Some of the notable cultivars of rosemary are “Albus” (with white flowers), “Collingwood Ingram” (0.6-0.9 m tall, spreads to about 1.2 m or more, and can be used as a tall ground cover), “Tuscan Blue” (with dark blue-violet flowers), “Lockwood de Forest” and “Prostratus” (both are low-growing and make excellent ground covers, “Prostratus” is rich in verbenone).
The ecological amplitude of rosemary is from the temperate humid zone (mean annual temperature of 6-12°C; mean annual rainfall of 1000-2000 mm) to the subtropical semi-arid to humid zones (18-24°C; 500-2000 mm). Its pH tolerance ranges from 4.5-8.3, but preferably 6-7.5. In the Mediterranean region, rosemary thrives on calcareous soils, on dry sunny mountain slopes and near the coast where it is frequently exposed to fog and salt spray (Rosmarinus means “dew of the sea”). Rosemary can survive in areas with mild winters, but not in localities where the temperature frequently falls below -3°C. Once established rosemary roots deeply and is drought-resistant.
Propagation and planting
Rosemary is commonly propagated by cuttings, division or by air layering.
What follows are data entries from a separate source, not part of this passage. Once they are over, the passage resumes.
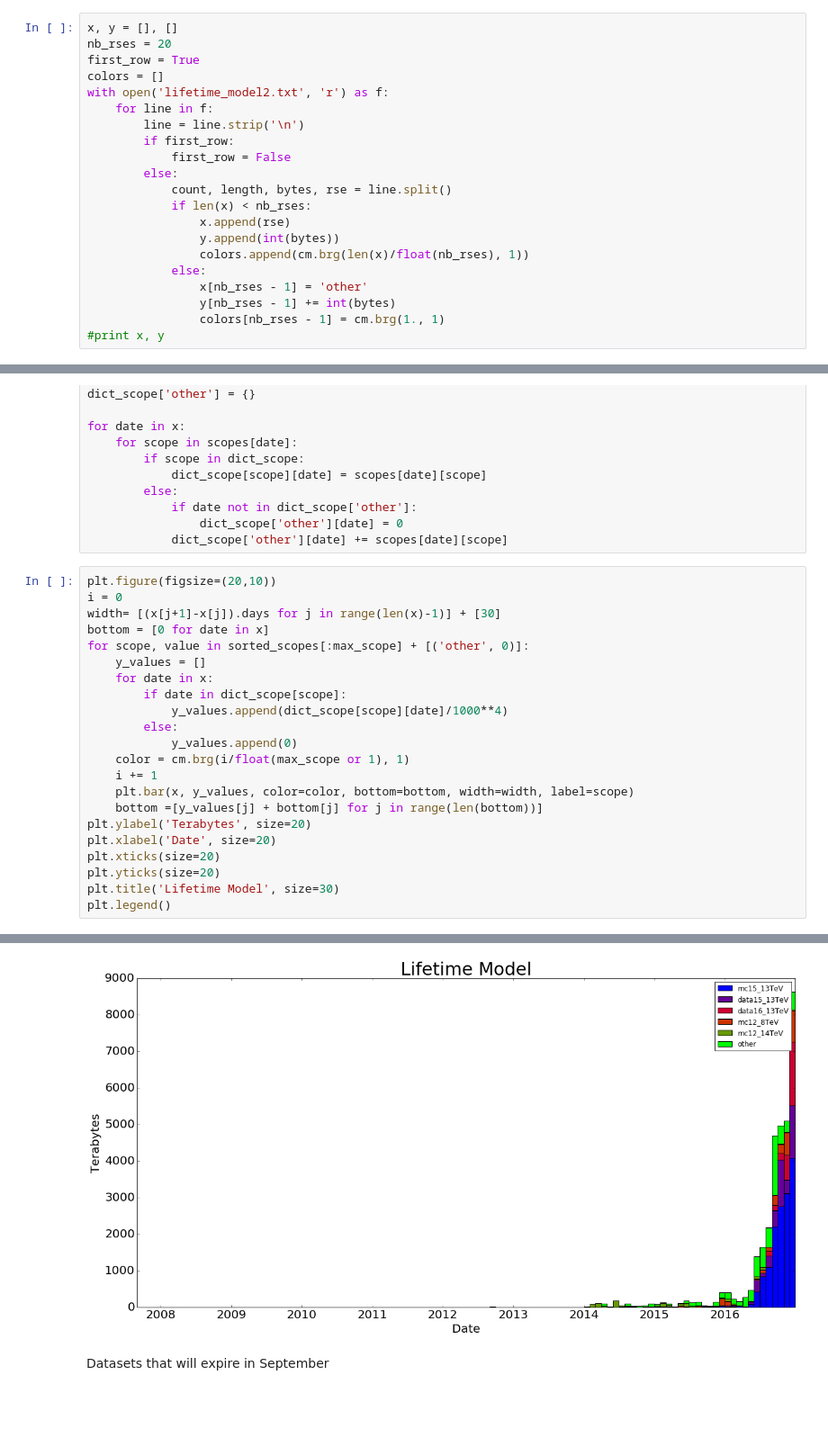
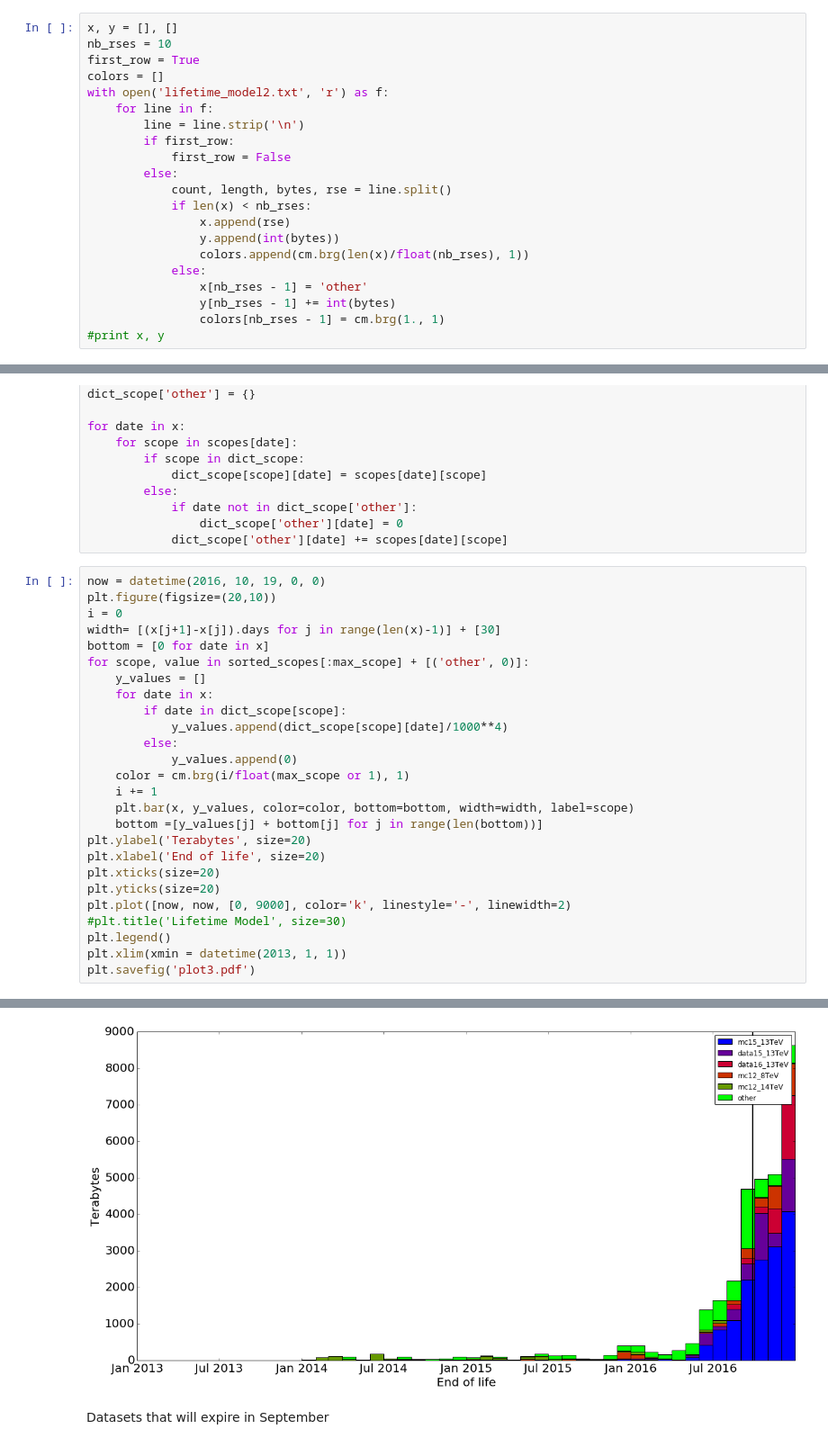
Before and after one commit to ATLAS-Analytics/AnalyticsNotebooks, a Jupyter notebook: Cedric/Lifetime_model.ipynb, the cells around one changed output, grey strips where cells are left out. Shown: that part at 90% size. Drawn from its saved outputs; the diff is of its cells as text; blank space fills up the shorter version.

```diff
--- a/Cedric/Lifetime_model.ipynb
+++ b/Cedric/Lifetime_model.ipynb
@@ -60,6 +60,6 @@ plt.title('Lifetime Model', size=30)
 # %%
 x, y = [], []
-nb_rses = 20
+nb_rses = 10
 first_row = True
 colors = []
 with open('lifetime_model2.txt', 'r') as f:
@@ -135,6 +136,7 @@ for date in x:
                 dict_scope['other'][date] = 0
             dict_scope['other'][date] += scopes[date][scope]
 # %%
+now = datetime(2016, 10, 19, 0, 0)
 plt.figure(figsize=(20,10))
 i = 0
 width= [(x[j+1]-x[j]).days for j in range(len(x)-1)] + [30]
@@ -151,9 +153,12 @@ for scope, value in sorted_scopes[:max_scope] + [('other', 0)]:
     plt.bar(x, y_values, color=color, bottom=bottom, width=width, label=scope)
     bottom =[y_values[j] + bottom[j] for j in range(len(bottom))]
 plt.ylabel('Terabytes', size=20)
-plt.xlabel('Date', size=20)
+plt.xlabel('End of life', size=20)
 plt.xticks(size=20)
 plt.yticks(size=20)
-plt.title('Lifetime Model', size=30)
+plt.plot([now, now, [0, 9000], color='k', linestyle='-', linewidth=2)
+#plt.title('Lifetime Model', size=30)
 plt.legend()
+plt.xlim(xmin = datetime(2013, 1, 1))
+plt.savefig('plot3.pdf')
 # %% [output]
@@ -161,4 +165,4 @@ plt.legend()
-[figure, old version]
+[figure, new version]
 # %% [markdown]
 Datasets that will expire in September
 # %%
```
Also changed, not shown: parts of 6 cells of this notebook, 48 other files.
Seeds are sometimes used, but they are produced only under very favourable growing conditions and often only 10-20% of the seeds germinate. Transplanting to the field is done at a spacing of 45 cm between plants in rows 1.2 m apart. It is also common to produce rosemary in containers in greenhouses.
In vitro production of active compounds
Experimental production of rosmarinic acid, a caffeoyl derivative with potent antioxidant properties, has been reported in suspension cultures of rosemary.
Rosemary will benefit from balanced fertilizer applications, with K being particularly critical for high essential-oil yield. In cold areas, the crop should be given heavy mulching to prevent winter injury. It should only be moderately watered to prevent root rot.
Growth of rosemary raised in containers strongly depends on the type of growing medium and the fertilizer regime used. The use of peat and perlite as growing medium results in taller plants yielding higher amounts of essential oil compared with those raised in a medium of peat, perlite and soil. Plant fresh weight, however, is not affected. Growth in both media is also satisfactory when plants are provided with an adequate supply of controlled-release or liquid fertilizers.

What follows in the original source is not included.